*Description of the task*: Please return the listing below word for word, minus its pictures.

(Given records Opens)

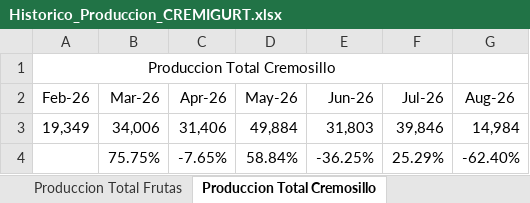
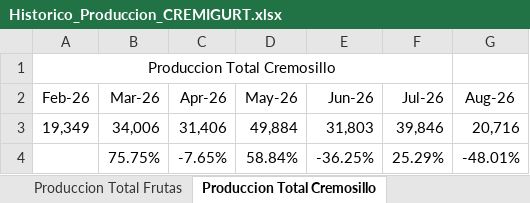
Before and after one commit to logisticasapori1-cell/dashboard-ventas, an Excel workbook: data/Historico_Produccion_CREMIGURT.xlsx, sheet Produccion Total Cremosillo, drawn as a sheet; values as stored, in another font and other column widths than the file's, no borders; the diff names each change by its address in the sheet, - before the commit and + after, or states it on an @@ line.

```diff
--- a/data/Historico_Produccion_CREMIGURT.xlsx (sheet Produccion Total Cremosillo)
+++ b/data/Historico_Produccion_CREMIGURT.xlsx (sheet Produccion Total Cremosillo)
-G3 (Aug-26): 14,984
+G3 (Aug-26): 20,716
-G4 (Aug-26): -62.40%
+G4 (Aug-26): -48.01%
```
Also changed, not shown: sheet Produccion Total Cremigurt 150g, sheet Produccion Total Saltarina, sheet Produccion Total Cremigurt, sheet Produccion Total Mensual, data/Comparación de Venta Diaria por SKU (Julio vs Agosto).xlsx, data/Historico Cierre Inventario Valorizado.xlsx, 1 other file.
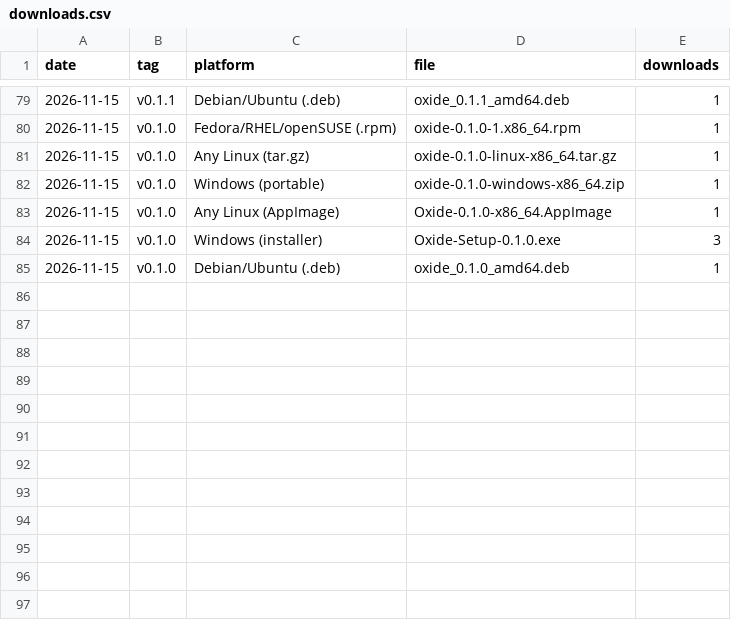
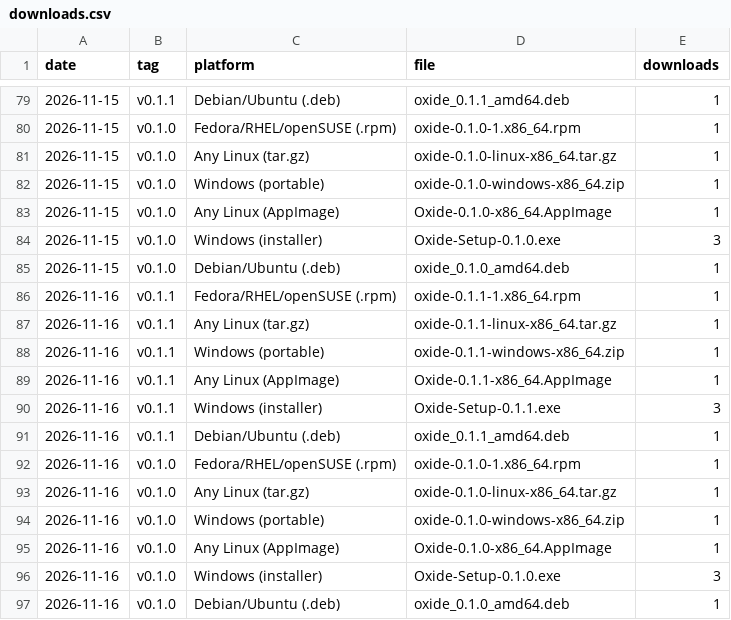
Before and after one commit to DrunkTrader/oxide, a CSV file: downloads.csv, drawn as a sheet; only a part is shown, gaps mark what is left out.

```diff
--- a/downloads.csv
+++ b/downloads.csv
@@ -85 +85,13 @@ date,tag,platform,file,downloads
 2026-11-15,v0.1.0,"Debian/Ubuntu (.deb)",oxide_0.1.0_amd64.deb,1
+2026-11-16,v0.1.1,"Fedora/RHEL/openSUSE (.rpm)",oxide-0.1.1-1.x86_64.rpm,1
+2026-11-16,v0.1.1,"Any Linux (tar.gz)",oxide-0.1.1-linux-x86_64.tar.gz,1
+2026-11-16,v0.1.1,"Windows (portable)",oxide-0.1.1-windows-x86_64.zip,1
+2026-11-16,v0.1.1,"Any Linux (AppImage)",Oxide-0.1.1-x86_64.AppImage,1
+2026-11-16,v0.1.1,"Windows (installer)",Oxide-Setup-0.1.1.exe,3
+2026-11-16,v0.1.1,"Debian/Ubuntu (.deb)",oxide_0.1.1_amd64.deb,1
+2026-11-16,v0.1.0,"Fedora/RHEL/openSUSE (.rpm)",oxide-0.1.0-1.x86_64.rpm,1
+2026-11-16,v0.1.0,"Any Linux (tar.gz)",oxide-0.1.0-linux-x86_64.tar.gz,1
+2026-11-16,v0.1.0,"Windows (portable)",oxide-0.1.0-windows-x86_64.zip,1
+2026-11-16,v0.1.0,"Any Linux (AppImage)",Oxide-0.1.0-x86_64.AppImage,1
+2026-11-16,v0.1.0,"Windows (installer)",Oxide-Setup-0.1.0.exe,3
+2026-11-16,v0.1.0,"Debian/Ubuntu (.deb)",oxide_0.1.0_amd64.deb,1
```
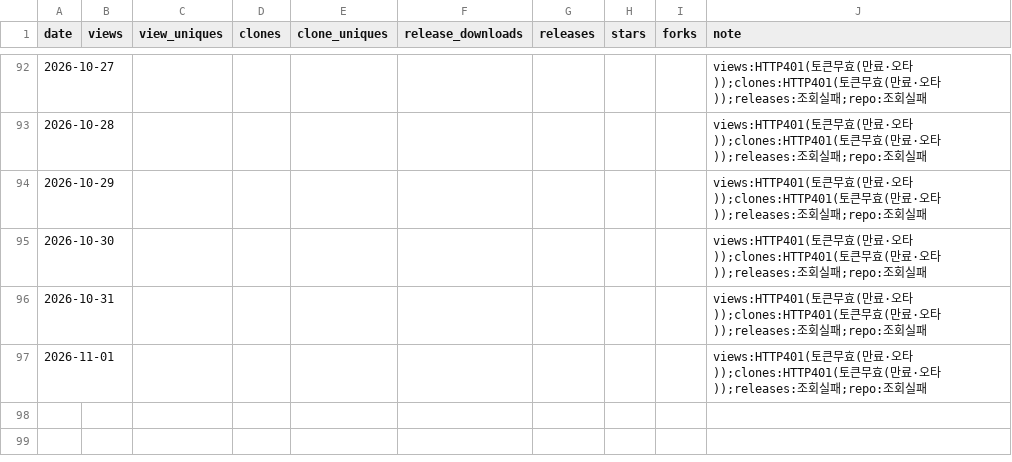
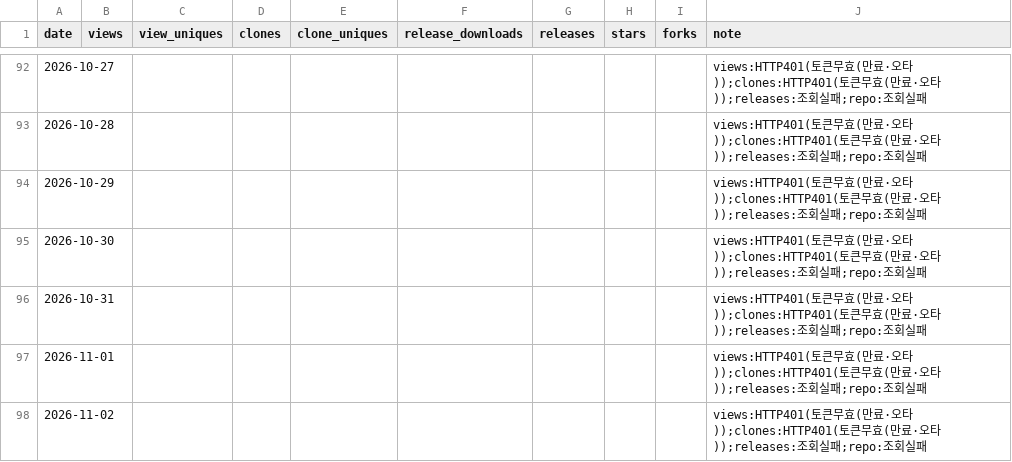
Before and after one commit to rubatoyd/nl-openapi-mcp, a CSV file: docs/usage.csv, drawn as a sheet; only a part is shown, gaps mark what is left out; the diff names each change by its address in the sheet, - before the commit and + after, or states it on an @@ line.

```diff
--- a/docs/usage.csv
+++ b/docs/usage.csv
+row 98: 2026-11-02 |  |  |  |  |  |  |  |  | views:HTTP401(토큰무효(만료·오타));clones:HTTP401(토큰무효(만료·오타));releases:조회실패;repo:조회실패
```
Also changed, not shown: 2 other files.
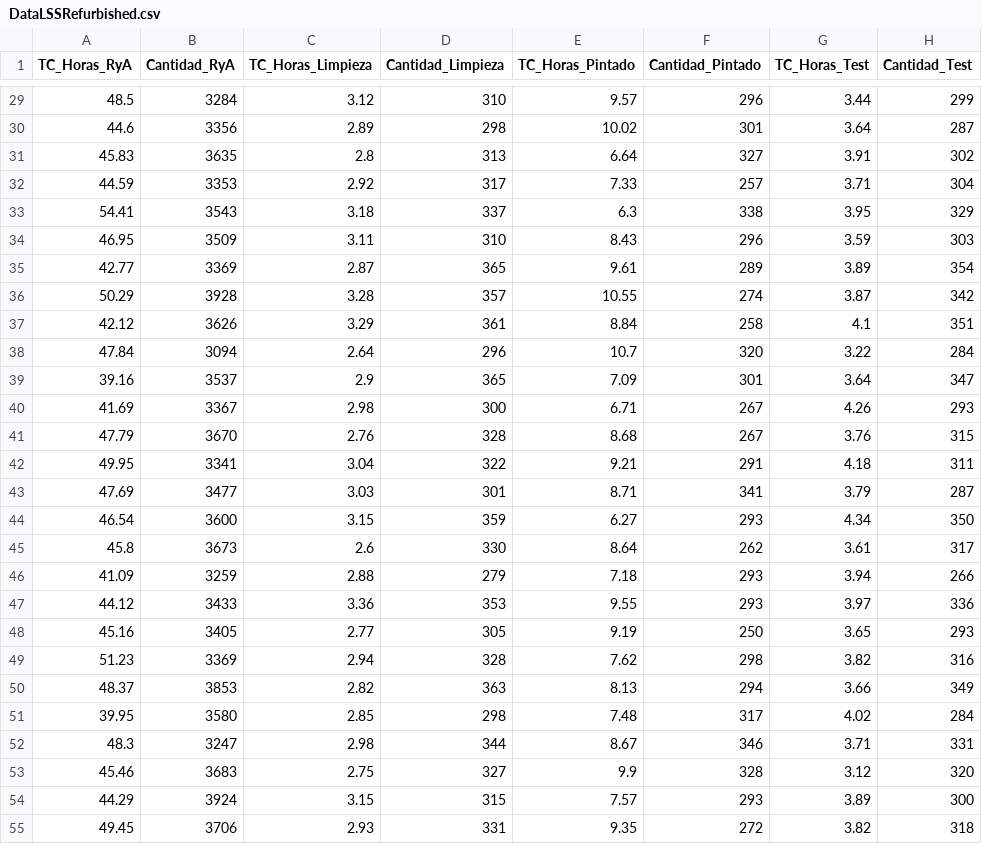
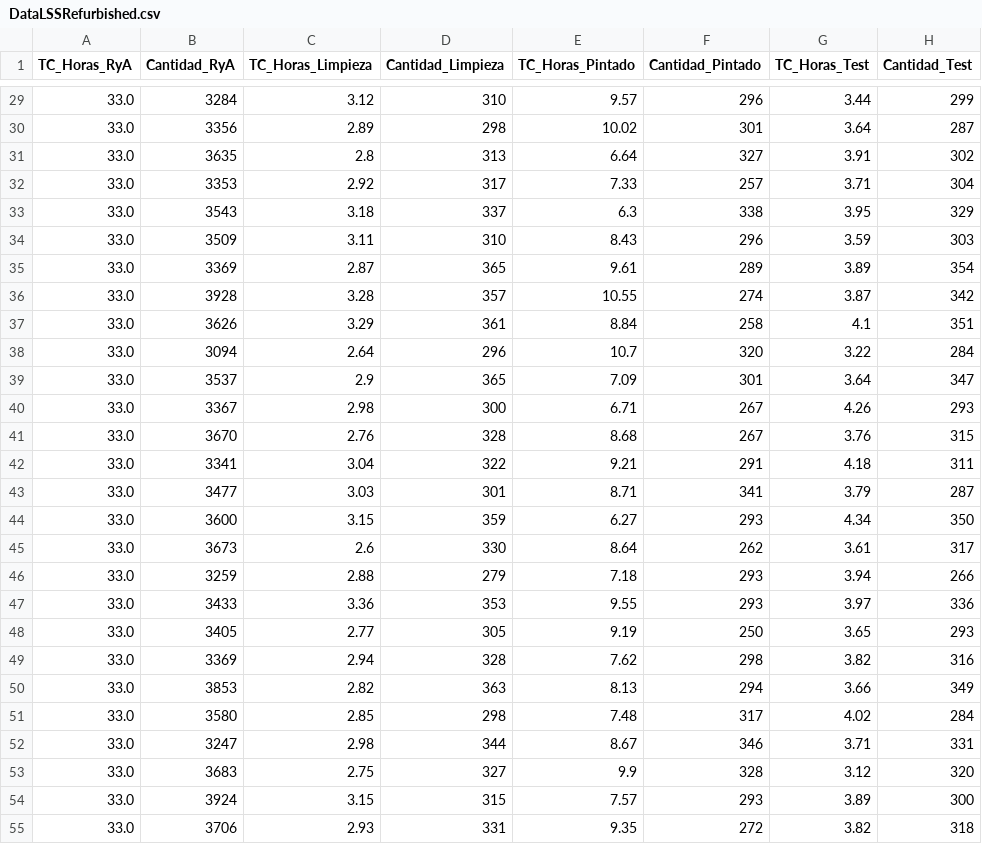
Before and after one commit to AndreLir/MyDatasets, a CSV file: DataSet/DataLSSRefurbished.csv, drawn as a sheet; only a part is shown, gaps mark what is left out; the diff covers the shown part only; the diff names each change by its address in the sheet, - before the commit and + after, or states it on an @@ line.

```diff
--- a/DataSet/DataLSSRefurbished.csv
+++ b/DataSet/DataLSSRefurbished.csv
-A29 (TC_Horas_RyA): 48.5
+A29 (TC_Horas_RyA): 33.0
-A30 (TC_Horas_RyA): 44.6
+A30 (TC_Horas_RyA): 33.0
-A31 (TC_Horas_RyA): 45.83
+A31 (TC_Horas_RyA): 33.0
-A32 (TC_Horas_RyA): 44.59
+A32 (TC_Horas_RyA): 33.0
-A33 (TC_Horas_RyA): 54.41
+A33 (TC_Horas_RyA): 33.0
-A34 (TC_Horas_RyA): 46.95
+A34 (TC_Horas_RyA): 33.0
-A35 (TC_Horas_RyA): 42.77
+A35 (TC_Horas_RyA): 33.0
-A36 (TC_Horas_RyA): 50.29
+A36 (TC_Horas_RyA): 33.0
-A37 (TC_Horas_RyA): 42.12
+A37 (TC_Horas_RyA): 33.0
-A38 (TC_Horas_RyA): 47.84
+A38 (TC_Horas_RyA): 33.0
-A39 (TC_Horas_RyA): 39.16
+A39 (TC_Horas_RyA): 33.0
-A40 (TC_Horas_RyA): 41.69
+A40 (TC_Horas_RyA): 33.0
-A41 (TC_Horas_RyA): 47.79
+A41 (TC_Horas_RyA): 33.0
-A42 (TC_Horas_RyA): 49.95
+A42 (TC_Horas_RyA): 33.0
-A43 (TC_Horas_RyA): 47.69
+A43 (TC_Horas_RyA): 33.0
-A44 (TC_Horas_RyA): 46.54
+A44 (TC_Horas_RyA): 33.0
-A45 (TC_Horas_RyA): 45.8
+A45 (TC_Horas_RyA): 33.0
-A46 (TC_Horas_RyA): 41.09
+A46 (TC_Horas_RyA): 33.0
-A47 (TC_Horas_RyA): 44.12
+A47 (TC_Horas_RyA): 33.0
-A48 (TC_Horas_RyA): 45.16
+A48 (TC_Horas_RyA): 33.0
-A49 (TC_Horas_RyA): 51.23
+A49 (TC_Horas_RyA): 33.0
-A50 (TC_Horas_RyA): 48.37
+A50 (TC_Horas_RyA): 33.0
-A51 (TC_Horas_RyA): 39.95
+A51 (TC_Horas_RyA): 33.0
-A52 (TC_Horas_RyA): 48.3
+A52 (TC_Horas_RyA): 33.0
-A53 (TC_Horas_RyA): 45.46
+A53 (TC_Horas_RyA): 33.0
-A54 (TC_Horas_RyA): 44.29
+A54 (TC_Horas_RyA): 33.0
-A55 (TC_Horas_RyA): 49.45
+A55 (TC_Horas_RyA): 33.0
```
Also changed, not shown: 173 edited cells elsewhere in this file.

(Given records Closes)

*Your response*:
Before and after one commit to logisticasapori1-cell/dashboard-ventas, an Excel workbook: data/Historico_Produccion_CREMIGURT.xlsx, sheet Produccion Total Cremosillo, drawn as a sheet; values as stored, in another font and other column widths than the file's, no borders; the diff names each change by its address in the sheet, - before the commit and + after, or states it on an @@ line.

```diff
--- a/data/Historico_Produccion_CREMIGURT.xlsx (sheet Produccion Total Cremosillo)
+++ b/data/Historico_Produccion_CREMIGURT.xlsx (sheet Produccion Total Cremosillo)
-G3 (Aug-26): 14,984
+G3 (Aug-26): 20,716
-G4 (Aug-26): -62.40%
+G4 (Aug-26): -48.01%
```
Also changed, not shown: sheet Produccion Total Cremigurt 150g, sheet Produccion Total Saltarina, sheet Produccion Total Cremigurt, sheet Produccion Total Mensual, data/Comparación de Venta Diaria por SKU (Julio vs Agosto).xlsx, data/Historico Cierre Inventario Valorizado.xlsx, 1 other file.
Before and after one commit to DrunkTrader/oxide, a CSV file: downloads.csv, drawn as a sheet; only a part is shown, gaps mark what is left out.

```diff
--- a/downloads.csv
+++ b/downloads.csv
@@ -85 +85,13 @@ date,tag,platform,file,downloads
 2026-11-15,v0.1.0,"Debian/Ubuntu (.deb)",oxide_0.1.0_amd64.deb,1
+2026-11-16,v0.1.1,"Fedora/RHEL/openSUSE (.rpm)",oxide-0.1.1-1.x86_64.rpm,1
+2026-11-16,v0.1.1,"Any Linux (tar.gz)",oxide-0.1.1-linux-x86_64.tar.gz,1
+2026-11-16,v0.1.1,"Windows (portable)",oxide-0.1.1-windows-x86_64.zip,1
+2026-11-16,v0.1.1,"Any Linux (AppImage)",Oxide-0.1.1-x86_64.AppImage,1
+2026-11-16,v0.1.1,"Windows (installer)",Oxide-Setup-0.1.1.exe,3
+2026-11-16,v0.1.1,"Debian/Ubuntu (.deb)",oxide_0.1.1_amd64.deb,1
+2026-11-16,v0.1.0,"Fedora/RHEL/openSUSE (.rpm)",oxide-0.1.0-1.x86_64.rpm,1
+2026-11-16,v0.1.0,"Any Linux (tar.gz)",oxide-0.1.0-linux-x86_64.tar.gz,1
+2026-11-16,v0.1.0,"Windows (portable)",oxide-0.1.0-windows-x86_64.zip,1
+2026-11-16,v0.1.0,"Any Linux (AppImage)",Oxide-0.1.0-x86_64.AppImage,1
+2026-11-16,v0.1.0,"Windows (installer)",Oxide-Setup-0.1.0.exe,3
+2026-11-16,v0.1.0,"Debian/Ubuntu (.deb)",oxide_0.1.0_amd64.deb,1
```
Before and after one commit to rubatoyd/nl-openapi-mcp, a CSV file: docs/usage.csv, drawn as a sheet; only a part is shown, gaps mark what is left out; the diff names each change by its address in the sheet, - before the commit and + after, or states it on an @@ line.

```diff
--- a/docs/usage.csv
+++ b/docs/usage.csv
+row 98: 2026-11-02 |  |  |  |  |  |  |  |  | views:HTTP401(토큰무효(만료·오타));clones:HTTP401(토큰무효(만료·오타));releases:조회실패;repo:조회실패
```
Also changed, not shown: 2 other files.
Before and after one commit to AndreLir/MyDatasets, a CSV file: DataSet/DataLSSRefurbished.csv, drawn as a sheet; only a part is shown, gaps mark what is left out; the diff covers the shown part only; the diff names each change by its address in the sheet, - before the commit and + after, or states it on an @@ line.

```diff
--- a/DataSet/DataLSSRefurbished.csv
+++ b/DataSet/DataLSSRefurbished.csv
-A29 (TC_Horas_RyA): 48.5
+A29 (TC_Horas_RyA): 33.0
-A30 (TC_Horas_RyA): 44.6
+A30 (TC_Horas_RyA): 33.0
-A31 (TC_Horas_RyA): 45.83
+A31 (TC_Horas_RyA): 33.0
-A32 (TC_Horas_RyA): 44.59
+A32 (TC_Horas_RyA): 33.0
-A33 (TC_Horas_RyA): 54.41
+A33 (TC_Horas_RyA): 33.0
-A34 (TC_Horas_RyA): 46.95
+A34 (TC_Horas_RyA): 33.0
-A35 (TC_Horas_RyA): 42.77
+A35 (TC_Horas_RyA): 33.0
-A36 (TC_Horas_RyA): 50.29
+A36 (TC_Horas_RyA): 33.0
-A37 (TC_Horas_RyA): 42.12
+A37 (TC_Horas_RyA): 33.0
-A38 (TC_Horas_RyA): 47.84
+A38 (TC_Horas_RyA): 33.0
-A39 (TC_Horas_RyA): 39.16
+A39 (TC_Horas_RyA): 33.0
-A40 (TC_Horas_RyA): 41.69
+A40 (TC_Horas_RyA): 33.0
-A41 (TC_Horas_RyA): 47.79
+A41 (TC_Horas_RyA): 33.0
-A42 (TC_Horas_RyA): 49.95
+A42 (TC_Horas_RyA): 33.0
-A43 (TC_Horas_RyA): 47.69
+A43 (TC_Horas_RyA): 33.0
-A44 (TC_Horas_RyA): 46.54
+A44 (TC_Horas_RyA): 33.0
-A45 (TC_Horas_RyA): 45.8
+A45 (TC_Horas_RyA): 33.0
-A46 (TC_Horas_RyA): 41.09
+A46 (TC_Horas_RyA): 33.0
-A47 (TC_Horas_RyA): 44.12
+A47 (TC_Horas_RyA): 33.0
-A48 (TC_Horas_RyA): 45.16
+A48 (TC_Horas_RyA): 33.0
-A49 (TC_Horas_RyA): 51.23
+A49 (TC_Horas_RyA): 33.0
-A50 (TC_Horas_RyA): 48.37
+A50 (TC_Horas_RyA): 33.0
-A51 (TC_Horas_RyA): 39.95
+A51 (TC_Horas_RyA): 33.0
-A52 (TC_Horas_RyA): 48.3
+A52 (TC_Horas_RyA): 33.0
-A53 (TC_Horas_RyA): 45.46
+A53 (TC_Horas_RyA): 33.0
-A54 (TC_Horas_RyA): 44.29
+A54 (TC_Horas_RyA): 33.0
-A55 (TC_Horas_RyA): 49.45
+A55 (TC_Horas_RyA): 33.0
```
Also changed, not shown: 173 edited cells elsewhere in this file.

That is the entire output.